The Arts


 

St. Luke’s School embraces fine arts education as an essential component of a curriculum that celebrates the whole child.

Our Arts programs are grounded in experience and exposure; children are encouraged to take risks and explore creative expression in multiple forms. Children develop artistic literacy through the music, art, dance and drama programs, uncovering and discovering their own musicality, inner artist, and theatricality. The interdisciplinary curriculum provides vital learning opportunities that promote individual development while fostering cooperative learning experiences.  Each of these disciplines and their accompanying knowledge and skill sets are cultivated in a sequential and developmentally appropriate manner.

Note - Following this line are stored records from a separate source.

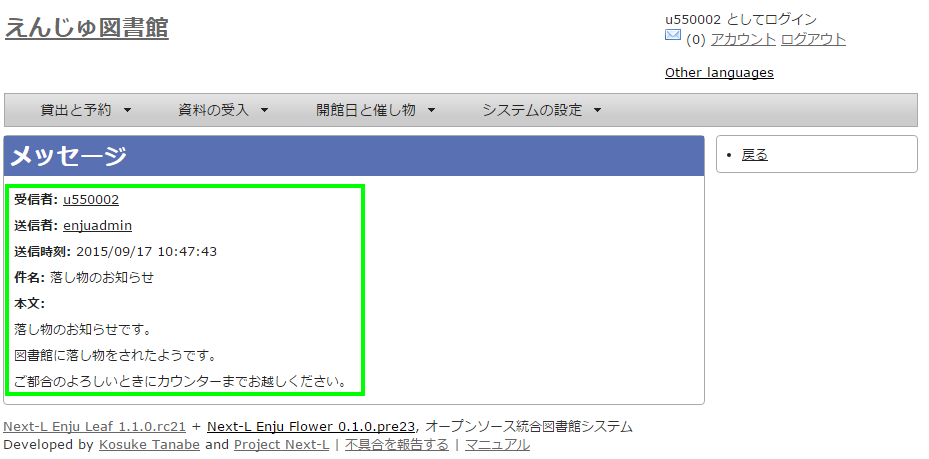
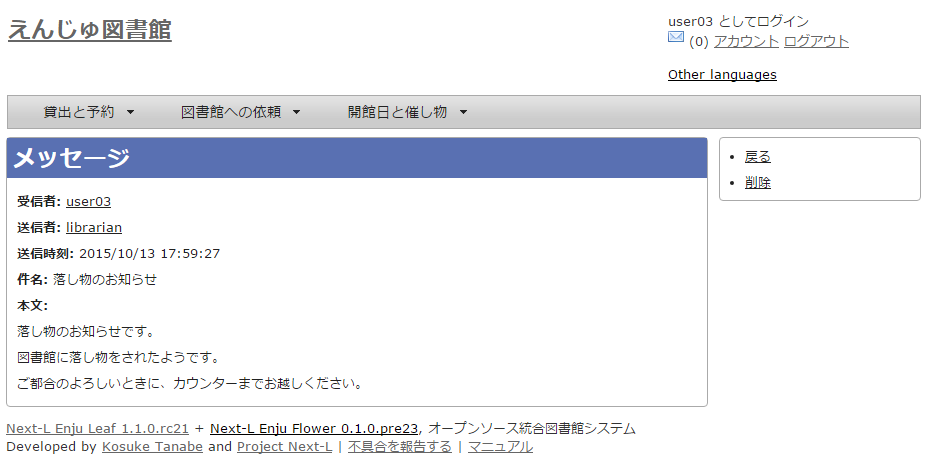
運用マニュアルのメッセージの受信について別ファイルでできるように より修正した。

Changed region(s): [[0.0, 0.1525, 0.9989, 1.0], [0.6868, 0.0305, 0.9053, 0.122], [0.0, 0.0305, 0.1873, 0.0915]]

diff --git a/_includes/enju_readmessage.md b/_includes/enju_readmessage.md
@@ -19,20 +19,6 @@
 リンクをクリックすると、すべてが表示されます。
 </div>
 
-#### 3. メッセージの内容が表示されます。返信したい場合は、右メニューの［メッセージに返信する］をクリックします。  
-
-![メッセージに返信する](assets/images/image_operation_024.png)
-
-<div class="alert alert-info memo" markdown="1">
-
-【Memo】User権限のユーザーから，
-Librarian権限のユーザーやAdministrator権限のユーザーへ，
-メッセージを返信する機能はありません。
-
-そのため、User権限のユーザーでは、［メッセージに返信する］は表示されません。
-
-![User権限でログインしたときのメッセージ一覧](assets/images/image_initial_010.png)
+#### 3. メッセージの内容が表示されます
 
 ![User権限でログインしたときのメッセージ表示](assets/images/image_initial_011.png)
-
-</div>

St. Luke’s played a major role in the depth and breadth of my appreciation of the arts.Sylvia Syracuse ‘79

The St. Luke's Integrated arts program

is highly interdisciplinary

The St. Luke's Integrated arts program delivers coordinated arts units and synchronized curriculum supplements throughout the Lower and Upper School classrooms.

Arts integration can present difficult concepts visually, making them easier to understand and helping learners to develop creative problem-solving skills. This content drives art projects, classroom discussions, and enriches each subject, giving students an additional creative connection to the material. In the Upper School, the arts and social studies programs collaborate across all units. While studying Egypt and Greece, students learn how bodies are historically portrayed in these cultures. While studying China, children complete Chinese style ink drawings with bamboo brushes and compare and contrast Chinese and Western art. While studying ancient Rome, they learn how to draw the human face using the classical canon of measurement. During the study of the Renaissance, they learn how to replicate an image using the grid system. During all of these units, the lesson is deeper than copying a certain style or technique: instead, the idea is to encourage students to think about why someone would make the kind of art that they made, to use historical materials but create distinctive products, and to capture the essence of the experience.

Upper School students perform monologues

I felt that the overall emphasis on cultural enrichment is my biggest takeaway from St. Luke’s. Myth, folklore, classic and award-winning children’s books from the library, the plays we enacted and those we saw, in-class films, music performances in the church, folk-singing in the classroom, all of these continue to inspire me today.Sylvia Syracuse ‘79

 

 

Art Program News